_About this exercise_
Could you give the number of lines in the entries below that contain the word "width"? Only the number is wanted.

_Exercise materials_
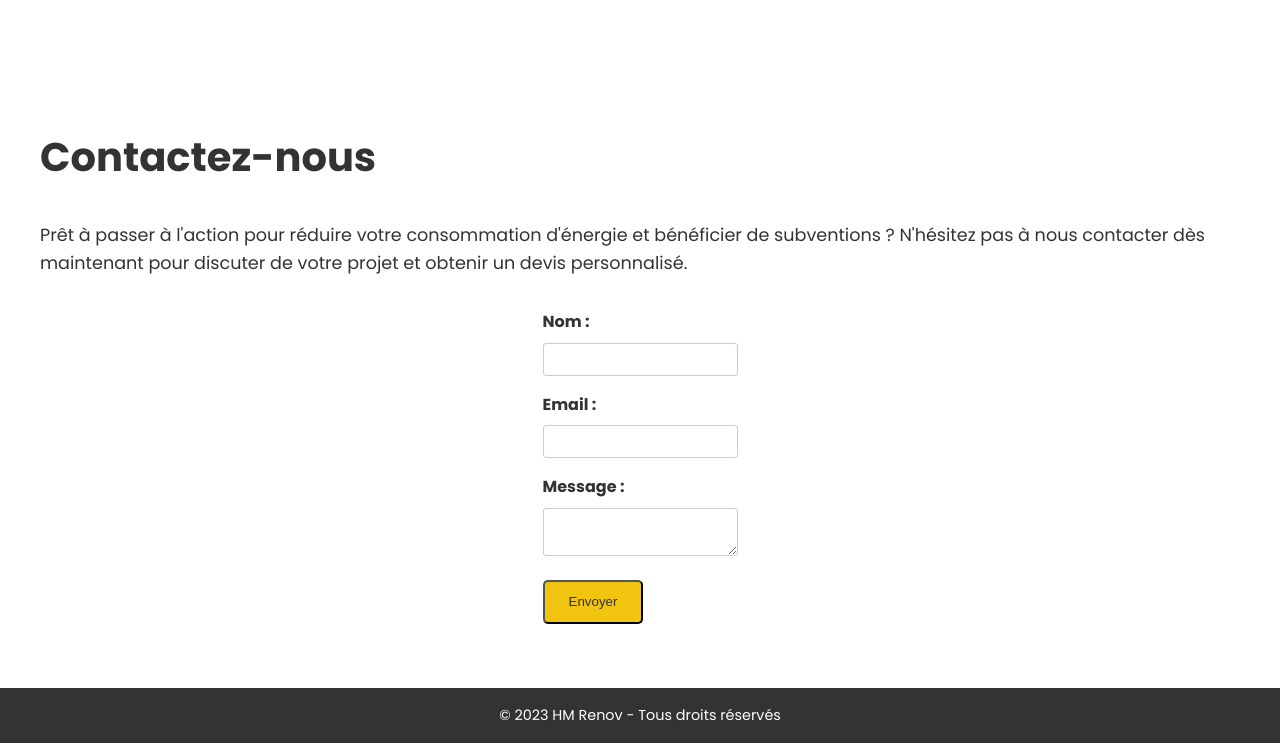
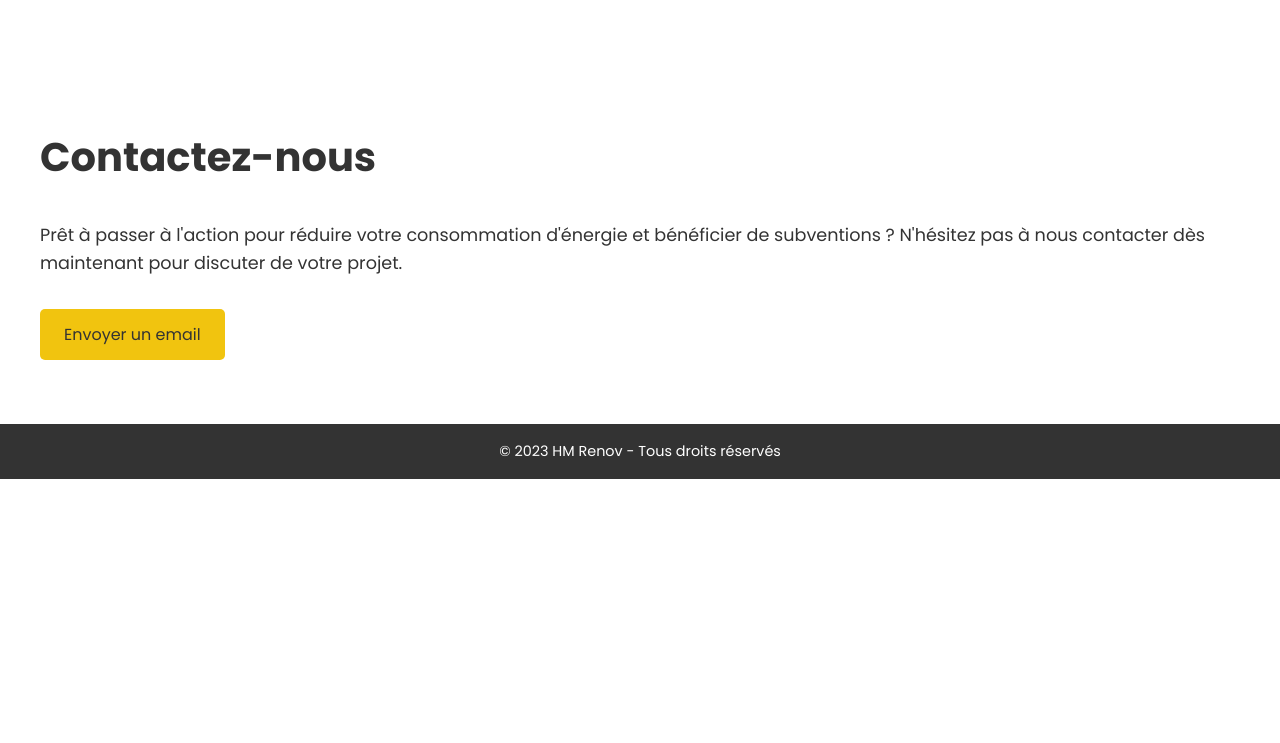
Before and after one commit to ai-joe-git/HM-renov, a plain HTML site: page index.html in a window 1280 px wide. Shown: the part 2130-2873 px from the top of the page. After the commit the page ends 2609 px from the top, so only its background shows below. Drawn offline with Linux system fonts and the light colour scheme.

Commit message:
Update index.html

```diff
--- a/index.html
+++ b/index.html
@@ -75,22 +75,8 @@
     <section id="contact" class="section">
       <div class="section-container">
         <h2 class="section-title">Contactez-nous</h2>
-        <p class="section-text">Prêt à passer à l'action pour réduire votre consommation d'énergie et bénéficier de subventions ? N'hésitez pas à nous contacter dès maintenant pour discuter de votre projet et obtenir un devis personnalisé.</p>
-        <form class="contact-form">
-          <div class="form-group">
-            <label for="nom" class="form-label">Nom :</label>
-            <input type="text" id="nom" name="nom" class="form-input" required>
-          </div>
-          <div class="form-group">
-            <label for="email" class="form-label">Email :</label>
-            <input type="email" id="email" name="email" class="form-input" required>
-          </div>
-          <div class="form-group">
-            <label for="message" class="form-label">Message :</label>
-            <textarea id="message" name="message" class="form-textarea" required></textarea>
-          </div>
-          <button type="submit" class="btn">Envoyer</button>
-        </form>
+        <p class="section-text">Prêt à passer à l'action pour réduire votre consommation d'énergie et bénéficier de subventions ? N'hésitez pas à nous contacter dès maintenant pour discuter de votre projet.</p>
+        <a href="mailto:contact@hm-renov.pro" class="btn">Envoyer un email</a>
       </div>
     </section>
   </main>
```
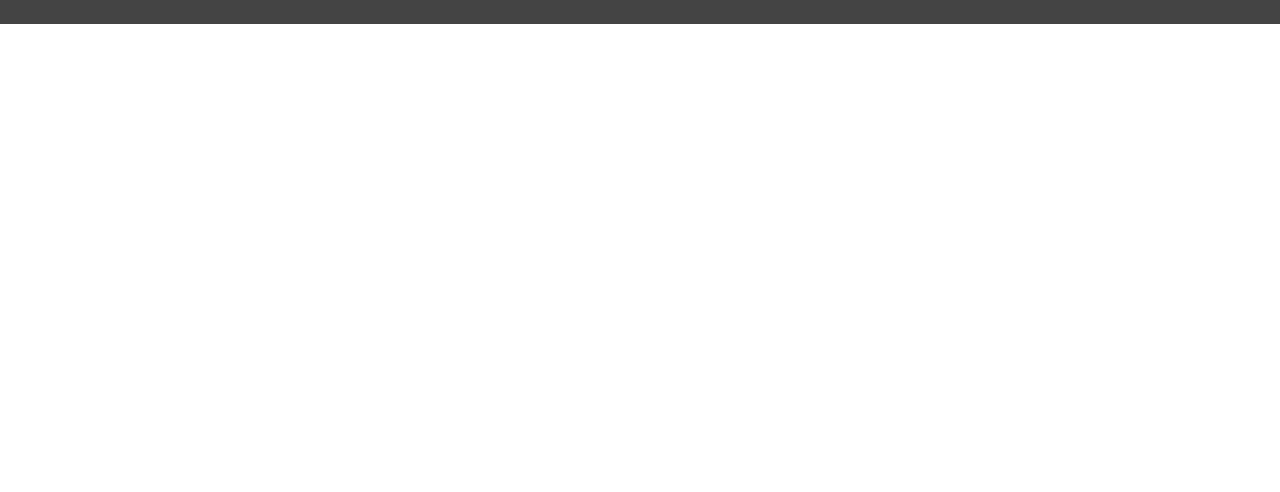
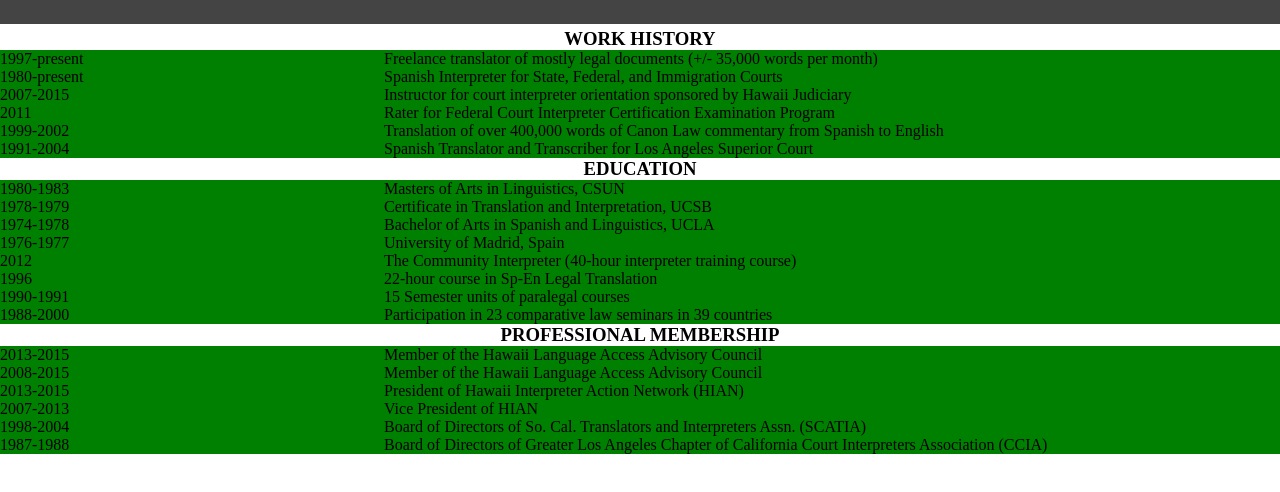
Before and after one commit to jameyia/mindy_emmons, a plain HTML site: page index.html in a window 1280 px wide. Shown: the part 168-660 px from the top of the page. Drawn offline with Linux system fonts and the light colour scheme.

Commit message:
DIV structure for resume added

```diff
--- a/css/base.css
+++ b/css/base.css
@@ -67,6 +67,29 @@ header {
 	border: 2px solid white;
 }
 
+/* === RESUME === */
+
+h3 {
+	text-align: center;
+}
+
+.resume-section ul {
+	width: 100%;
+	background: green;
+}
+
+.resume-section li {
+	display: inline-block;
+	text-align: left;
+}
+
+.resume-section li.time {
+	width: 30%;
+}
+
+.resume-section li.description {
+	width: 70%;
+}
 @media only screen and (max-width: 44em)
 {
 
--- a/index.html
+++ b/index.html
@@ -29,8 +29,46 @@
 		</div>
 	</header>
 	<main role="main">
+		<div class="resume-section" id="work-history">
+			<h3>WORK HISTORY</h3>
+			<ul>
+				<li class="time">1997-present</li><li class="description">Freelance translator of mostly legal documents (+/- 35,000 words per month)</li>
+			</ul>
+			<ul><li class="time">1980-present</li><li class="description">Spanish Interpreter for State, Federal, and Immigration Courts</li></ul>
+			<ul><li class="time">2007-2015</li><li class="description">Instructor for court interpreter orientation sponsored by Hawaii Judiciary</li></ul>
+			<ul><li class="time">2011</li><li class="description">Rater for Federal Court Interpreter Certification Examination Program</li></ul>
+			<ul><li class="time">1999-2002</li><li class="description">Translation of over 400,000 words of Canon Law commentary from Spanish to English</li></ul>
+			<ul><li class="time">1991-2004</li><li class="description">Spanish Translator and Transcriber for Los Angeles Superior Court</li></ul>
+
+			<!--
+			<ul><li class="time"></li><li class="description"></li></ul>
+			-->
+		</div>
+
+		<div class="resume-section" id="education">
+			<h3>EDUCATION</h3>
+			<ul><li class="time">1980-1983</li><li class="description">Masters of Arts in Linguistics, CSUN</li></ul>
+			<ul><li class="time">1978-1979</li><li class="description">Certificate in Translation and Interpretation, UCSB</li></ul>
+			<ul><li class="time">1974-1978</li><li class="description">Bachelor of Arts in Spanish and Linguistics, UCLA</li></ul>
+			<ul><li class="time">1976-1977</li><li class="description">University of Madrid, Spain</li></ul>
+			<ul><li class="time">2012</li><li class="description">The Community Interpreter (40-hour interpreter training course)</li></ul>
+			<ul><li class="time">1996</li><li class="description">22-hour course in Sp-En Legal Translation</li></ul>
+			<ul><li class="time">1990-1991</li><li class="description">15 Semester units of paralegal courses</li></ul>
+			<ul><li class="time">1988-2000</li><li class="description">Participation in 23 comparative law seminars in 39 countries</li></ul>
+		</div>
+
+		<div class="resume-section" id="professional-membership">
+			<h3>PROFESSIONAL MEMBERSHIP</h3>
+			<ul><li class="time">2013-2015</li><li class="description">Member of the Hawaii Language Access Advisory Council</li></ul>
+			<ul><li class="time">2008-2015</li><li class="description">Member of the Hawaii Language Access Advisory Council</li></ul>
+			<ul><li class="time">2013-2015</li><li class="description">President of Hawaii Interpreter Action Network (HIAN)</li></ul>
+			<ul><li class="time">2007-2013</li><li class="description">Vice President of HIAN</li></ul>
+			<ul><li class="time">1998-2004</li><li class="description">Board of Directors of So. Cal. Translators and Interpreters Assn. (SCATIA)</li></ul>
+			<ul><li class="time">1987-1988</li><li class="description">Board of Directors of Greater Los Angeles Chapter of California Court Interpreters Association (CCIA)</li></ul>
+		</div>
 	</main>
 	<footer>
+		<!-- Address, contact, etc -->
 	</footer>
 </body>
 </html>
```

_Result of this task_
4